Supplied data —
- - -
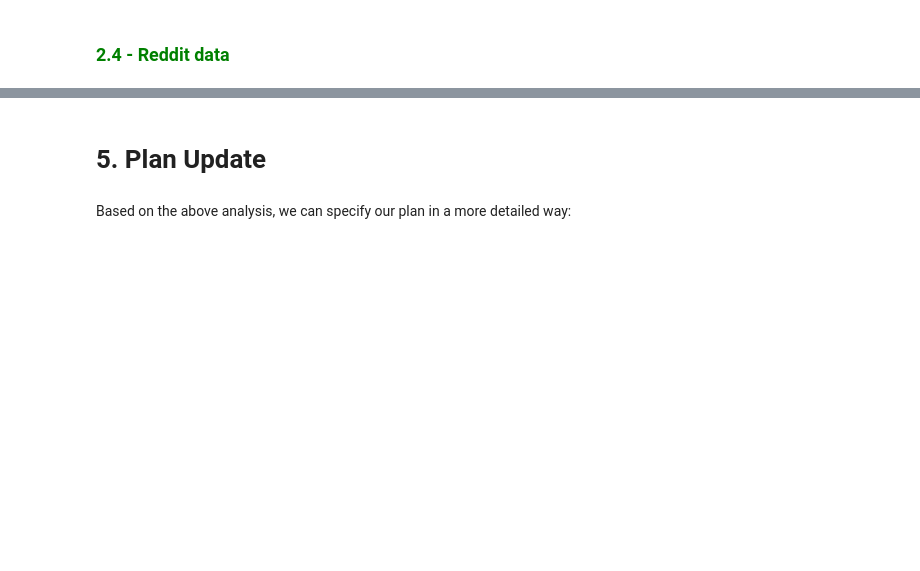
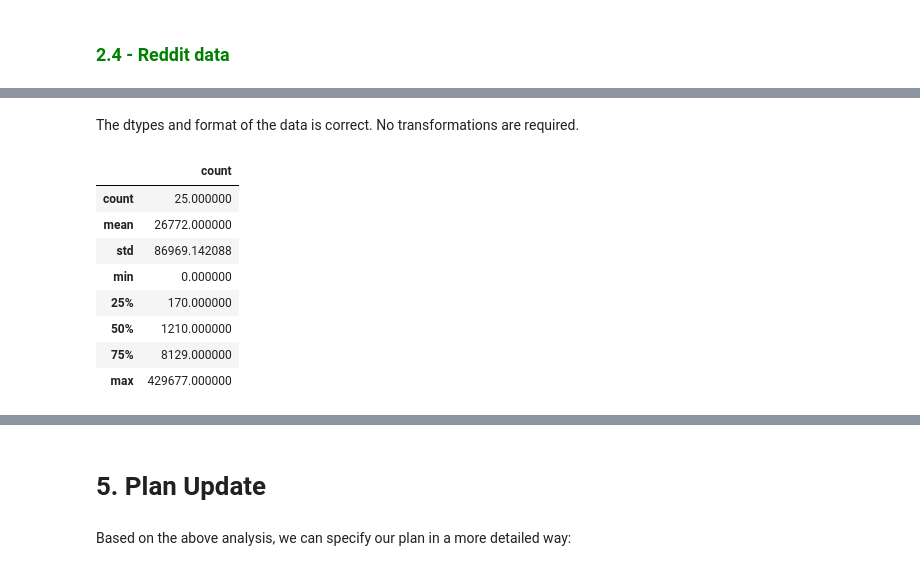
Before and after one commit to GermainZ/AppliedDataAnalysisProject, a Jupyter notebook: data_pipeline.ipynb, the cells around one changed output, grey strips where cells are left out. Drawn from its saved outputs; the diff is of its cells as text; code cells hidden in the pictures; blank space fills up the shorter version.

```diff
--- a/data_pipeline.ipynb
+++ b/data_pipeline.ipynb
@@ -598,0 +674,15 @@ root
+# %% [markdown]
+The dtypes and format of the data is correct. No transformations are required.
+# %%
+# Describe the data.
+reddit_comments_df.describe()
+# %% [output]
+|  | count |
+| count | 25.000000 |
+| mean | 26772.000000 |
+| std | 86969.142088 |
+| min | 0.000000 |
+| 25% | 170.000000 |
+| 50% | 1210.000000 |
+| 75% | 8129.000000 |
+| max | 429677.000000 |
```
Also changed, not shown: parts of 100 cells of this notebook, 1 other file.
- - -
Work to be completed — Could you set down the data exactly as given, minus its pictures?

The answer —
Before and after one commit to GermainZ/AppliedDataAnalysisProject, a Jupyter notebook: data_pipeline.ipynb, the cells around one changed output, grey strips where cells are left out. Drawn from its saved outputs; the diff is of its cells as text; code cells hidden in the pictures; blank space fills up the shorter version.

```diff
--- a/data_pipeline.ipynb
+++ b/data_pipeline.ipynb
@@ -598,0 +674,15 @@ root
+# %% [markdown]
+The dtypes and format of the data is correct. No transformations are required.
+# %%
+# Describe the data.
+reddit_comments_df.describe()
+# %% [output]
+|  | count |
+| count | 25.000000 |
+| mean | 26772.000000 |
+| std | 86969.142088 |
+| min | 0.000000 |
+| 25% | 170.000000 |
+| 50% | 1210.000000 |
+| 75% | 8129.000000 |
+| max | 429677.000000 |
```
Also changed, not shown: parts of 100 cells of this notebook, 1 other file.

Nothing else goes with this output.